Records for this exercise below:
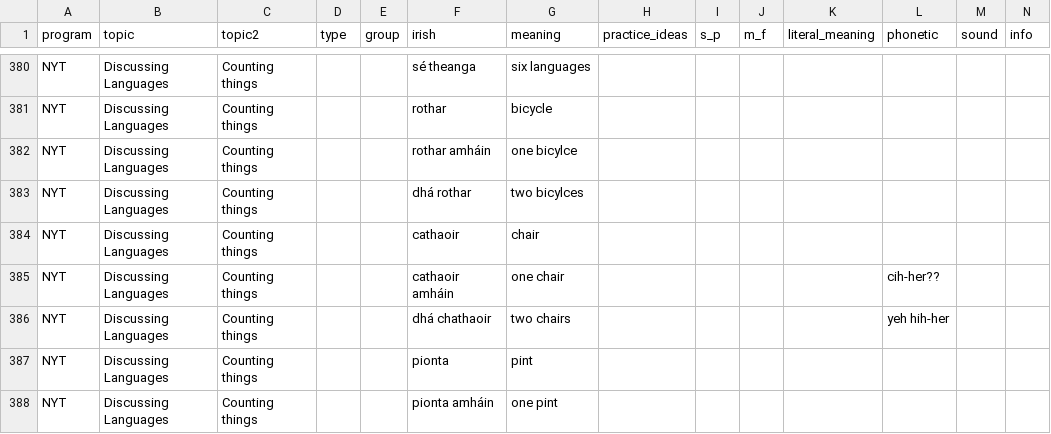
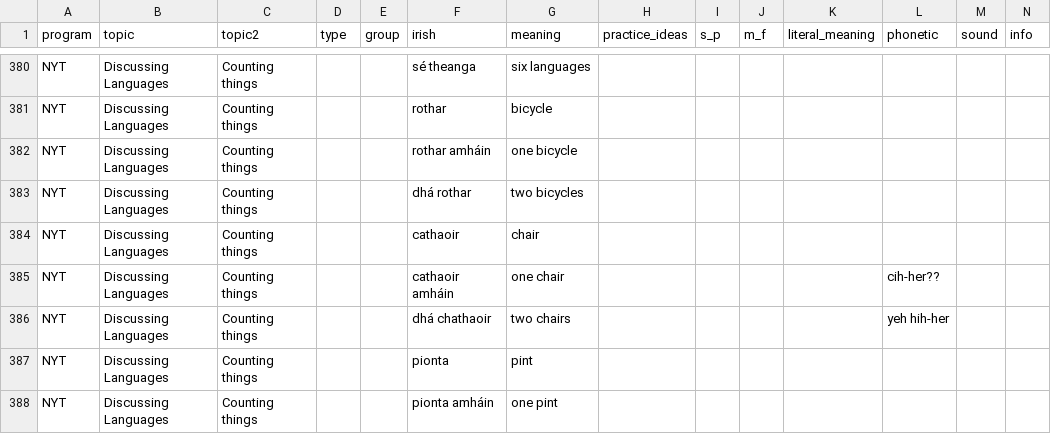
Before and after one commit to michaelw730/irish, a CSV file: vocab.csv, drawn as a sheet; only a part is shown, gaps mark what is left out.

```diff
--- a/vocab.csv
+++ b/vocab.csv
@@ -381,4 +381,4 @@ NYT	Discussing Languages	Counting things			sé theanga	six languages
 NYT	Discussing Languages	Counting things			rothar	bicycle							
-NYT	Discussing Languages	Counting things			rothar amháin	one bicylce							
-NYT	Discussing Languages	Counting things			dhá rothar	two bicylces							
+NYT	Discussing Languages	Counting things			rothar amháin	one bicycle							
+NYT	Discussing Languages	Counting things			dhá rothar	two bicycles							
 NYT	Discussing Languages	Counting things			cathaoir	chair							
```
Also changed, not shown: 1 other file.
End of Records for this exercise.
Task:
Leave out the pictures and copy every record above exactly.

Answer box:
Before and after one commit to michaelw730/irish, a CSV file: vocab.csv, drawn as a sheet; only a part is shown, gaps mark what is left out.

```diff
--- a/vocab.csv
+++ b/vocab.csv
@@ -381,4 +381,4 @@ NYT	Discussing Languages	Counting things			sé theanga	six languages
 NYT	Discussing Languages	Counting things			rothar	bicycle							
-NYT	Discussing Languages	Counting things			rothar amháin	one bicylce							
-NYT	Discussing Languages	Counting things			dhá rothar	two bicylces							
+NYT	Discussing Languages	Counting things			rothar amháin	one bicycle							
+NYT	Discussing Languages	Counting things			dhá rothar	two bicycles							
 NYT	Discussing Languages	Counting things			cathaoir	chair							
```
Also changed, not shown: 1 other file.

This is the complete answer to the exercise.